One of the texts Jacoby draws on for his theorizing is Freud’s splendid essay, “The Uncanny.” What’s admirable about that work is that it can be read as if Freud is not going about his usual business of buttressing, extending, or defending the edifice of psychoanalysis. It’s Freud, for a change, simply being astute, almost unFreudian, and enormously suggestive. (Here’s a counterfactual: if Freud did not dedicate himself to the master narrative of psychoanalysis in an age defined, intellectually, by master narrators we now think of as theoretical dinosaurs—Marxism, anyone?—perhaps we would have had a more fertile and endlessly fruitful Freud.)

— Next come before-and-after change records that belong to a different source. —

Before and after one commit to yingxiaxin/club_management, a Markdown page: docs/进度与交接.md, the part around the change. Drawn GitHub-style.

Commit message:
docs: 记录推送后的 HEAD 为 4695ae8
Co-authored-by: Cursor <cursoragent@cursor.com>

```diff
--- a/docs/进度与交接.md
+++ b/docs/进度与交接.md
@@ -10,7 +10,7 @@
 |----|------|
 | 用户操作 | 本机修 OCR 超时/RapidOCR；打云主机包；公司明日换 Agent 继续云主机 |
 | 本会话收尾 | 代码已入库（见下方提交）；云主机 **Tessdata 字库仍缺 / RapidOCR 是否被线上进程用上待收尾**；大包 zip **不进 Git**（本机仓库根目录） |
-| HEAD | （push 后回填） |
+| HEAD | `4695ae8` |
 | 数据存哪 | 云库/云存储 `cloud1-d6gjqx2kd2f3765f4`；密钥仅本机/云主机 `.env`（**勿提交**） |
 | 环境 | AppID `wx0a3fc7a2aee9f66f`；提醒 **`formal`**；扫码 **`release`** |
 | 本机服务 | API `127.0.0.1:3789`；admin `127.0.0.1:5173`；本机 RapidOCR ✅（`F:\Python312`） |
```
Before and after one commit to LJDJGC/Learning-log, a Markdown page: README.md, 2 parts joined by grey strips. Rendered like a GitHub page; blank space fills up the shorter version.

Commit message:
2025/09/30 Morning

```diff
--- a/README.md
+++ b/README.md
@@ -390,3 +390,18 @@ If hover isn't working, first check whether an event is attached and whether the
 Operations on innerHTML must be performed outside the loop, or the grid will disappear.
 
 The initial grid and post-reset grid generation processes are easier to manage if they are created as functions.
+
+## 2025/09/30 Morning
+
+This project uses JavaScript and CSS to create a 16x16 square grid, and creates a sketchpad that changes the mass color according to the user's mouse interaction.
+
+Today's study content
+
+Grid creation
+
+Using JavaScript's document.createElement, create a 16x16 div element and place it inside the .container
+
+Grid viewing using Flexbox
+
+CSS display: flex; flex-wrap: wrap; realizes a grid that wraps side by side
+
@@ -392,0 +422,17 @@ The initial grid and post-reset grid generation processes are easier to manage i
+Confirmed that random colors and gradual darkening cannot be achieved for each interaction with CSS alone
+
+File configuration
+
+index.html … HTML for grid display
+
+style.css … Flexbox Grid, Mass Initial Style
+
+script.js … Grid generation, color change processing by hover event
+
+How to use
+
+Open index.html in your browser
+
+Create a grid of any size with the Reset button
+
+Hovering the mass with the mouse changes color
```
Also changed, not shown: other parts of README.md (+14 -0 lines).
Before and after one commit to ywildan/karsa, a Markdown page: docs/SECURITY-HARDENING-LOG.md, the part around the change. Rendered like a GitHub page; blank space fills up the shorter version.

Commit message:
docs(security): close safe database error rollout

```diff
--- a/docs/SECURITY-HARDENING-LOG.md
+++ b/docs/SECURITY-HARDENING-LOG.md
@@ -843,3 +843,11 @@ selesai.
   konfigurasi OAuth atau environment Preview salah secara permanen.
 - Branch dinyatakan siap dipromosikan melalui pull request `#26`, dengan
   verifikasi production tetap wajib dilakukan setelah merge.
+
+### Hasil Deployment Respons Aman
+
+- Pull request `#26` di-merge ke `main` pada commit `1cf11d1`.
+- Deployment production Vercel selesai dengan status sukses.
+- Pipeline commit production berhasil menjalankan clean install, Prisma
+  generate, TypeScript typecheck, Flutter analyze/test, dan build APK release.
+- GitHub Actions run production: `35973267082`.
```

In his essay, Freud concerns himself with how the sense of the uncanny is aroused in several ways. One way is when what we presume to be alive turns out to be inanimate, or, on the other hand, what we presume to be inanimate (mechanical, robotic) turns out to be alive—in short, when what we relate to as safe and familiar turns out to be strange and alien. These kinds of questions have enlivened film and literature for decades. Consider Blade Runner, for starters. Consider, even, that subject so thoroughly derided by Jacoby: sociobiology.
In his writings about ants, E. O. Wilson notes that their colonies are susceptible to invasion by out-sized beetles disguised in ant colony smell—olfaction being the ants’ primary sense—and, as counterfeit, monster ants, rampage as they please. Ants have tiny brains, limited senses; humans big brains, a multitude of senses. Yet ants and humans are both social species, and in both, the question of self and other is fraught—not reducible to either Biblical or Freudian scripture a la Jacoby.